*Goal of the exercise*: A picture-free, exact copy of all the records below is the goal.

Start of Block

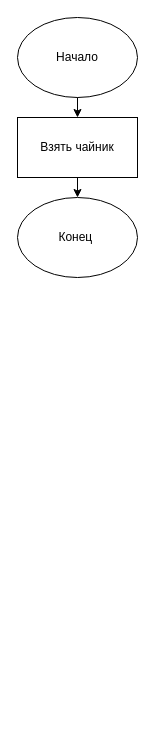
The draw.io diagram diagrams/step2_tea_algorithm.drawio in VIVIVIciiEND/Lab17_ISRPO-, before the edit. Source tidied: cells renumbered, new cells numbered last; positions are measured from the earlier drawing's top-left corner, leaving out a move shared by most shapes. Both pictures are drawn from the tidied source at 100%, with x=0, y=0 at pixel (17, 17).
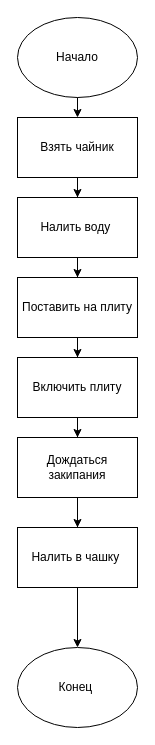
The same diagram, later.

Commit message (it also covers changes not shown here):
Step 3: conditional algorithm and if/else in C#

Change to the diagram source:
```diff
@@
 <mxGraphModel>
   <root>
     <mxCell id="0" />
     <mxCell id="1" parent="0" />
     <mxCell id="2" value="Начало" style="ellipse;whiteSpace=wrap;html=1;" parent="1" vertex="1">
       <mxGeometry width="120" height="80" as="geometry" />
     </mxCell>
     <mxCell id="3" value="Взять чайник" style="rounded=0;whiteSpace=wrap;html=1;" parent="1" vertex="1">
       <mxGeometry y="100" width="120" height="60" as="geometry" />
     </mxCell>
     <mxCell id="4" style="endArrow=classic;html=1;entryX=0.5;entryY=0;entryDx=0;entryDy=0;exitX=0.5;exitY=1;exitDx=0;exitDy=0;" parent="1" edge="1" source="2" target="3">
       <mxGeometry relative="1" as="geometry" />
     </mxCell>
     <mxCell id="5" value="Конец&amp;nbsp;" style="ellipse;whiteSpace=wrap;html=1;" parent="1" vertex="1">
-      <mxGeometry y="180" width="120" height="80" as="geometry" />
+      <mxGeometry y="630" width="120" height="80" as="geometry" />
     </mxCell>
     <mxCell id="6" style="endArrow=classic;html=1;entryX=0.5;entryY=0;entryDx=0;entryDy=0;exitX=0.5;exitY=1;exitDx=0;exitDy=0;" parent="1" edge="1" source="3" target="5">
       <mxGeometry relative="1" as="geometry" />
     </mxCell>
+    <mxCell id="7" value="Налить воду&amp;nbsp;" style="rounded=0;whiteSpace=wrap;html=1;" parent="1" vertex="1">
+      <mxGeometry y="180" width="120" height="60" as="geometry" />
+    </mxCell>
+    <mxCell id="8" value="Поставить на плиту" style="rounded=0;whiteSpace=wrap;html=1;" parent="1" vertex="1">
+      <mxGeometry y="260" width="120" height="60" as="geometry" />
+    </mxCell>
+    <mxCell id="9" value="Включить плиту" style="rounded=0;whiteSpace=wrap;html=1;" parent="1" vertex="1">
+      <mxGeometry y="340" width="120" height="60" as="geometry" />
+    </mxCell>
+    <mxCell id="10" value="Дождаться закипания" style="rounded=0;whiteSpace=wrap;html=1;" parent="1" vertex="1">
+      <mxGeometry y="420" width="120" height="60" as="geometry" />
+    </mxCell>
+    <mxCell id="11" value="Налить в чашку&amp;nbsp;" style="rounded=0;whiteSpace=wrap;html=1;" parent="1" vertex="1">
+      <mxGeometry y="510" width="120" height="60" as="geometry" />
+    </mxCell>
+    <mxCell id="12" style="endArrow=classic;html=1;exitX=0.5;exitY=1;exitDx=0;exitDy=0;entryX=0.5;entryY=0;entryDx=0;entryDy=0;" parent="1" edge="1" source="10" target="11">
+      <mxGeometry relative="1" as="geometry" />
+    </mxCell>
+    <mxCell id="13" style="endArrow=classic;html=1;entryX=0.5;entryY=0;entryDx=0;entryDy=0;exitX=0.5;exitY=1;exitDx=0;exitDy=0;" parent="1" edge="1" source="9" target="10">
+      <mxGeometry relative="1" as="geometry" />
+    </mxCell>
+    <mxCell id="14" style="endArrow=classic;html=1;entryX=0.5;entryY=0;entryDx=0;entryDy=0;exitX=0.5;exitY=1;exitDx=0;exitDy=0;" parent="1" edge="1" source="8" target="9">
+      <mxGeometry relative="1" as="geometry" />
+    </mxCell>
+    <mxCell id="15" style="endArrow=classic;html=1;entryX=0.5;entryY=0;entryDx=0;entryDy=0;exitX=0.5;exitY=1;exitDx=0;exitDy=0;" parent="1" edge="1" source="7" target="8">
+      <mxGeometry relative="1" as="geometry" />
+    </mxCell>
+    <mxCell id="16" style="endArrow=classic;html=1;entryX=0.5;entryY=0;entryDx=0;entryDy=0;exitX=0.5;exitY=1;exitDx=0;exitDy=0;" parent="1" edge="1" source="3" target="7">
+      <mxGeometry relative="1" as="geometry" />
+    </mxCell>
   </root>
 </mxGraphModel>
```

End of Block

*Response area*:
The draw.io diagram diagrams/step2_tea_algorithm.drawio in VIVIVIciiEND/Lab17_ISRPO-, before the edit. Source tidied: cells renumbered, new cells numbered last; positions are measured from the earlier drawing's top-left corner, leaving out a move shared by most shapes. Both pictures are drawn from the tidied source at 100%, with x=0, y=0 at pixel (17, 17).
The same diagram, later.

Commit message (it also covers changes not shown here):
Step 3: conditional algorithm and if/else in C#

Change to the diagram source:
```diff
@@
 <mxGraphModel>
   <root>
     <mxCell id="0" />
     <mxCell id="1" parent="0" />
     <mxCell id="2" value="Начало" style="ellipse;whiteSpace=wrap;html=1;" parent="1" vertex="1">
       <mxGeometry width="120" height="80" as="geometry" />
     </mxCell>
     <mxCell id="3" value="Взять чайник" style="rounded=0;whiteSpace=wrap;html=1;" parent="1" vertex="1">
       <mxGeometry y="100" width="120" height="60" as="geometry" />
     </mxCell>
     <mxCell id="4" style="endArrow=classic;html=1;entryX=0.5;entryY=0;entryDx=0;entryDy=0;exitX=0.5;exitY=1;exitDx=0;exitDy=0;" parent="1" edge="1" source="2" target="3">
       <mxGeometry relative="1" as="geometry" />
     </mxCell>
     <mxCell id="5" value="Конец&amp;nbsp;" style="ellipse;whiteSpace=wrap;html=1;" parent="1" vertex="1">
-      <mxGeometry y="180" width="120" height="80" as="geometry" />
+      <mxGeometry y="630" width="120" height="80" as="geometry" />
     </mxCell>
     <mxCell id="6" style="endArrow=classic;html=1;entryX=0.5;entryY=0;entryDx=0;entryDy=0;exitX=0.5;exitY=1;exitDx=0;exitDy=0;" parent="1" edge="1" source="3" target="5">
       <mxGeometry relative="1" as="geometry" />
     </mxCell>
+    <mxCell id="7" value="Налить воду&amp;nbsp;" style="rounded=0;whiteSpace=wrap;html=1;" parent="1" vertex="1">
+      <mxGeometry y="180" width="120" height="60" as="geometry" />
+    </mxCell>
+    <mxCell id="8" value="Поставить на плиту" style="rounded=0;whiteSpace=wrap;html=1;" parent="1" vertex="1">
+      <mxGeometry y="260" width="120" height="60" as="geometry" />
+    </mxCell>
+    <mxCell id="9" value="Включить плиту" style="rounded=0;whiteSpace=wrap;html=1;" parent="1" vertex="1">
+      <mxGeometry y="340" width="120" height="60" as="geometry" />
+    </mxCell>
+    <mxCell id="10" value="Дождаться закипания" style="rounded=0;whiteSpace=wrap;html=1;" parent="1" vertex="1">
+      <mxGeometry y="420" width="120" height="60" as="geometry" />
+    </mxCell>
+    <mxCell id="11" value="Налить в чашку&amp;nbsp;" style="rounded=0;whiteSpace=wrap;html=1;" parent="1" vertex="1">
+      <mxGeometry y="510" width="120" height="60" as="geometry" />
+    </mxCell>
+    <mxCell id="12" style="endArrow=classic;html=1;exitX=0.5;exitY=1;exitDx=0;exitDy=0;entryX=0.5;entryY=0;entryDx=0;entryDy=0;" parent="1" edge="1" source="10" target="11">
+      <mxGeometry relative="1" as="geometry" />
+    </mxCell>
+    <mxCell id="13" style="endArrow=classic;html=1;entryX=0.5;entryY=0;entryDx=0;entryDy=0;exitX=0.5;exitY=1;exitDx=0;exitDy=0;" parent="1" edge="1" source="9" target="10">
+      <mxGeometry relative="1" as="geometry" />
+    </mxCell>
+    <mxCell id="14" style="endArrow=classic;html=1;entryX=0.5;entryY=0;entryDx=0;entryDy=0;exitX=0.5;exitY=1;exitDx=0;exitDy=0;" parent="1" edge="1" source="8" target="9">
+      <mxGeometry relative="1" as="geometry" />
+    </mxCell>
+    <mxCell id="15" style="endArrow=classic;html=1;entryX=0.5;entryY=0;entryDx=0;entryDy=0;exitX=0.5;exitY=1;exitDx=0;exitDy=0;" parent="1" edge="1" source="7" target="8">
+      <mxGeometry relative="1" as="geometry" />
+    </mxCell>
+    <mxCell id="16" style="endArrow=classic;html=1;entryX=0.5;entryY=0;entryDx=0;entryDy=0;exitX=0.5;exitY=1;exitDx=0;exitDy=0;" parent="1" edge="1" source="3" target="7">
+      <mxGeometry relative="1" as="geometry" />
+    </mxCell>
   </root>
 </mxGraphModel>
```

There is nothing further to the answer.